Geographic Reach International
Primary Audience Policymakers/politicians
Results and Impact Assessing the viability of blockchain applications. Priorities for research. Supporting Public Policy Priorities. New Ideas, New Scenarios. These themes are discussed through talks, panels, audience Q&A, and involved a broad audience of decision makers, policy makers, industrial and business people, politicians, and some media.
Year(s) Of Engagement Activity 2017
URL https://trustindigitallife.eu/events/blockchain-conferences/research-innovation-blockchain-era/
 
Description Presentation at Workshop on Theory and Practice of Secure Multi-Party Computation 
Form Of Engagement Activity A talk or presentation
Part Of Official Scheme? No
Geographic Reach International
Primary Audience Professional Practitioners
Results and Impact Patrick Ah-Fat attended the above workshop to learn more about this research topic and its practical relevance.

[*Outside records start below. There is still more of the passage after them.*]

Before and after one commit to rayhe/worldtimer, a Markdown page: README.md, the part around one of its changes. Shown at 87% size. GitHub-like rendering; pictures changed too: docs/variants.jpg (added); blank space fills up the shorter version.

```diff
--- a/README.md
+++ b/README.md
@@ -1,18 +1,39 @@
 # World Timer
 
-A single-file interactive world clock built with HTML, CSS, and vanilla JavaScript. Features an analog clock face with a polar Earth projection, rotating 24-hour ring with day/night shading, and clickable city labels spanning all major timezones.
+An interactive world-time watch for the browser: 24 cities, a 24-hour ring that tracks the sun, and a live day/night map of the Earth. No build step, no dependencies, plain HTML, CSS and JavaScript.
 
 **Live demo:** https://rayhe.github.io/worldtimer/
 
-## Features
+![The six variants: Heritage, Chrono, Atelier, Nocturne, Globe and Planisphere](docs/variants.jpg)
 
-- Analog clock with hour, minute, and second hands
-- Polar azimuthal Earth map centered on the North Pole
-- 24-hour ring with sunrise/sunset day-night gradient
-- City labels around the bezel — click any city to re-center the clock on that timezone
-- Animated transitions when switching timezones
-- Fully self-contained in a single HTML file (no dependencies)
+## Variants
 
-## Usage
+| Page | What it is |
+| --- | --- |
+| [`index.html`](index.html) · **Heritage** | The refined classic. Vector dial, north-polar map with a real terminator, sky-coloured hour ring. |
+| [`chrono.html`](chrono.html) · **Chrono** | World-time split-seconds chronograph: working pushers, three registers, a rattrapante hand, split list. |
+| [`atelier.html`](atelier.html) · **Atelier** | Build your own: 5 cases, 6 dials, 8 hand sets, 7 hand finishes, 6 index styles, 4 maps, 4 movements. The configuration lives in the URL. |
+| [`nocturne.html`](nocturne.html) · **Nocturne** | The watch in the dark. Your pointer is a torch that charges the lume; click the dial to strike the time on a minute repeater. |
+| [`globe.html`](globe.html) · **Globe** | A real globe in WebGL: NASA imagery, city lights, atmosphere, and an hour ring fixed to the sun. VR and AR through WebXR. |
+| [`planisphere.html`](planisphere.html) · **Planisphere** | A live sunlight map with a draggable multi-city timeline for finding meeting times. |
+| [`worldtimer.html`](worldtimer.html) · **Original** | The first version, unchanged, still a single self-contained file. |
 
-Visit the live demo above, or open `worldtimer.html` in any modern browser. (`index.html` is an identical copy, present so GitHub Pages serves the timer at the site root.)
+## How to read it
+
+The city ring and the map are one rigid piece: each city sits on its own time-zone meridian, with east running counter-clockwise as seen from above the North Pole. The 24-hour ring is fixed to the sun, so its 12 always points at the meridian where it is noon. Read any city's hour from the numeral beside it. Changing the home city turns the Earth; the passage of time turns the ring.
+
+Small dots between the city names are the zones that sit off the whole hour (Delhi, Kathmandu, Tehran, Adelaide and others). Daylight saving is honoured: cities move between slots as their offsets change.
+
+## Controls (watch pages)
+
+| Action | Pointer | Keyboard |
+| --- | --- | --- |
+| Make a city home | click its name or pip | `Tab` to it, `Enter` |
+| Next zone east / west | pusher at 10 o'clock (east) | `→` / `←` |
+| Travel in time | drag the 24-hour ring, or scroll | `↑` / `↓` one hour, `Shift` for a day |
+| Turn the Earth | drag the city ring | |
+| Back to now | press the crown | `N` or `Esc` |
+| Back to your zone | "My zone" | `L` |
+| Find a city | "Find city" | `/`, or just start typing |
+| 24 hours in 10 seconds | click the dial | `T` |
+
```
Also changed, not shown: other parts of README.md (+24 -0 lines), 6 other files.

He also presented his first results of his PhD work, which concern important security considerations of making such technology practically secure.

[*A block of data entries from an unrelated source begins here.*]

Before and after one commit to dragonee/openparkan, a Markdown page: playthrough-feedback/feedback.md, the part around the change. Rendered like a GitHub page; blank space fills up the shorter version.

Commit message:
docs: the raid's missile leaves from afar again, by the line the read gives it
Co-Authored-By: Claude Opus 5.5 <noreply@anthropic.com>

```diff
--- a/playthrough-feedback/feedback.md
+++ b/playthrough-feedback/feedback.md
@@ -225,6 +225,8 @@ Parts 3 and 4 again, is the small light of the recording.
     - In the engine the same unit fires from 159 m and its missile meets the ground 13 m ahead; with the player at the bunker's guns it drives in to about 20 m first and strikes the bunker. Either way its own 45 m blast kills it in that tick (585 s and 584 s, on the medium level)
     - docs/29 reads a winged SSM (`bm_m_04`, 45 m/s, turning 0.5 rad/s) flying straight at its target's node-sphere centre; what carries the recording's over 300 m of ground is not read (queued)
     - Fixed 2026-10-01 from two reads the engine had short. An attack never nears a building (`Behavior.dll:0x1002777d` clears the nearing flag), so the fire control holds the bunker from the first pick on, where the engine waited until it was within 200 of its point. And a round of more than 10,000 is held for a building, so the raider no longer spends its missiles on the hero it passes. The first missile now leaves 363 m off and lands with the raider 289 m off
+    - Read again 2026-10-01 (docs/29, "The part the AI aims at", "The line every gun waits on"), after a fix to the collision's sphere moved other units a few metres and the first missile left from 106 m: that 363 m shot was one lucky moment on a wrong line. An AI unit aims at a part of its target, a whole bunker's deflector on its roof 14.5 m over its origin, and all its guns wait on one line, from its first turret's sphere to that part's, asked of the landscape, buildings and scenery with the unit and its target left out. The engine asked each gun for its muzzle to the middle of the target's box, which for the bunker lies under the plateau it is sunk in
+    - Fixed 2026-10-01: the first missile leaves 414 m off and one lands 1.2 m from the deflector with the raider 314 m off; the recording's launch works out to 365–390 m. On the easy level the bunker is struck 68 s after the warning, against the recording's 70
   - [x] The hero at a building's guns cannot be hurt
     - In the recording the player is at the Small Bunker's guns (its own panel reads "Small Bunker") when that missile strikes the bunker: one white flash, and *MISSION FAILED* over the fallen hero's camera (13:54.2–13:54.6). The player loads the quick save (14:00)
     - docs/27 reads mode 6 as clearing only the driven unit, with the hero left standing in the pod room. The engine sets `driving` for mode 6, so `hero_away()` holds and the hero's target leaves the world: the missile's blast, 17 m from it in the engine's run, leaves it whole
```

Year(s) Of Engagement Activity 2016
URL http://ctic.au.dk/events/workshops-conferences/mpc-2016/
 
Description Toward a Calculus for Logical Optimization of Trustworthy CPS 

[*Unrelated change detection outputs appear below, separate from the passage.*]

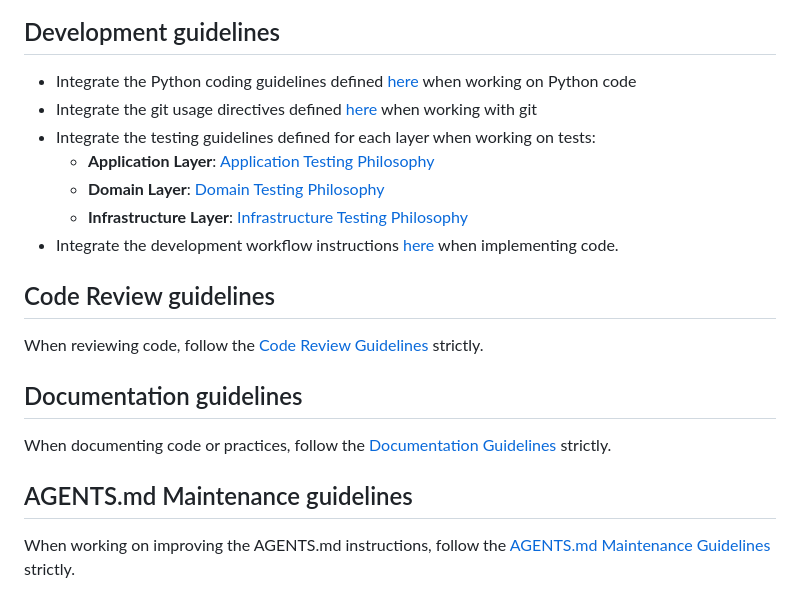
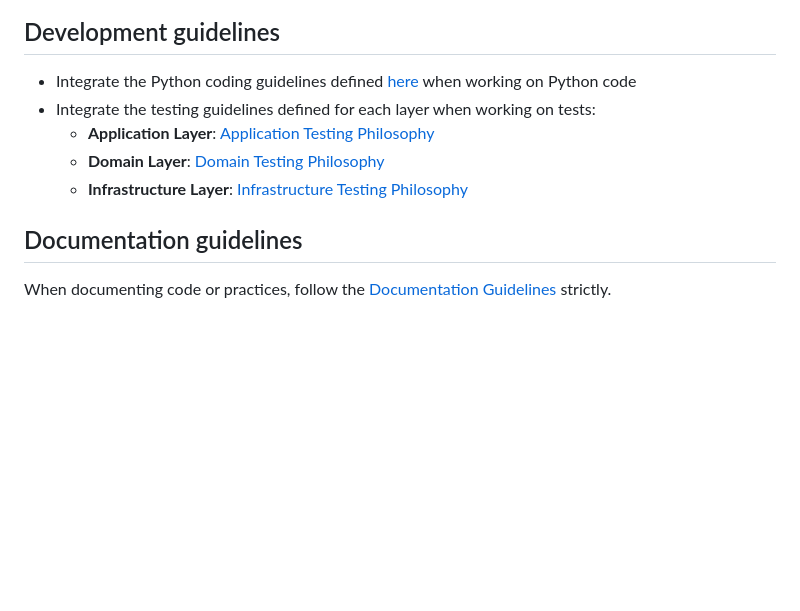
Before and after one commit to cai-r-exalt/mirror-augmented-engineer, a Markdown page: AGENTS.md, the part around one of its changes. Drawn GitHub-style; blank space fills up the shorter version.

Commit message:
docs(guidelines): Updating AGENTS.md references

```diff
--- a/AGENTS.md
+++ b/AGENTS.md
@@ -94,21 +94,11 @@ The project follows a Hexagonal Architecture (Ports and Adapters) with FastAPI:
 ## Development guidelines
 
 - Integrate the Python coding guidelines defined [here](./docs/agents/instructions/coding/python-coding-guidelines.md) when working on Python code
-- Integrate the git usage directives defined [here](./docs/agents/instructions/coding/git-guidelines.md) when working with git
 - Integrate the testing guidelines defined for each layer when working on tests:
-  - **Application Layer**: [Application Testing Philosophy](./docs/agents/instructions/testing/application-testing.instructions.md)
-  - **Domain Layer**: [Domain Testing Philosophy](./docs/agents/instructions/testing/domain-testing.instructions.md)
-  - **Infrastructure Layer**: [Infrastructure Testing Philosophy](./docs/agents/instructions/testing/infrastructure-testing.instructions.md)
-- Integrate the development workflow instructions [here](./docs/agents/instructions/development-workflow.instructions.md) when implementing code.
-
-## Code Review guidelines
-
-When reviewing code, follow the [Code Review Guidelines](./docs/agents/instructions/coding/code-review-guidelines.md) strictly.
+  - **Application Layer**: [Application Testing Philosophy](./docs/agents/instructions/testing/testing-guidelines.md)
+  - **Domain Layer**: [Domain Testing Philosophy](./docs/agents/instructions/testing/testing-guidelines.md)
+  - **Infrastructure Layer**: [Infrastructure Testing Philosophy](./docs/agents/instructions/testing/testing-guidelines.md)
 
 ## Documentation guidelines
 
 When documenting code or practices, follow the [Documentation Guidelines](./docs/agents/instructions/coding/documentation-guidelines.md) strictly.
-
-## AGENTS.md Maintenance guidelines
-
-When working on improving the AGENTS.md instructions, follow the [AGENTS.md Maintenance Guidelines](./docs/agents/instructions/coding/agents-md-maintenance-guidelines.md) strictly.
```
Also changed, not shown: other parts of AGENTS.md (+3 -3 lines).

Form Of Engagement Activity Participation in an activity, workshop or similar
Part Of Official Scheme? No
Geographic Reach International
Primary Audience Professional Practitioners
Results and Impact This event was co-organized between Michael Huth (Imperial College London) and Edward Griffor (US National Institute of Standards and Technology) on 11December 2017 in London, UK. This event had two aims: to report on research undertaken toward a Calculus for Logical Optimization of Trustworthiness and other Aspects of Cyber Physical Systems, and to solicit feedback and identify collaboration opportunities for research in that space. The event reviewed the US NIST Framework for Cyber Physical Systems, especially how it supports the Trustworthiness Concern in the Design, Implementation, and Validation of Cyber Physical Systems. The event also presented how Ontologies and their Reasoning Capabilities can support such engineering activities through analyses can explore multiple concerns and their relationships both qualitatively and quantitatively, for example through the use of parameters or probabilities to inform risk management. A broad set of stake holders was in attendance, e.g. people from IBM, Intel, UK Government Agencies, and PETRAS academics.
Year(s) Of Engagement Activity 2017
 
Description co-editor of thematic issue of Royal Society Open Science journal, dedicated to blockchain technology 
Form Of Engagement Activity A magazine, newsletter or online publication
Part Of Official Scheme? No
Geographic Reach International
Primary Audience Professional Practitioners
Results and Impact I was asked by a subject editor of this journal to propose such a thematic issue, which I did with Ghassan Karame (NEC Laboratories Europe) and Claire Vishik (Intel USA). The issue is expected to be launched at the end of 2018, perhaps with a launch event at the ATI.
Year(s) Of Engagement Activity 2018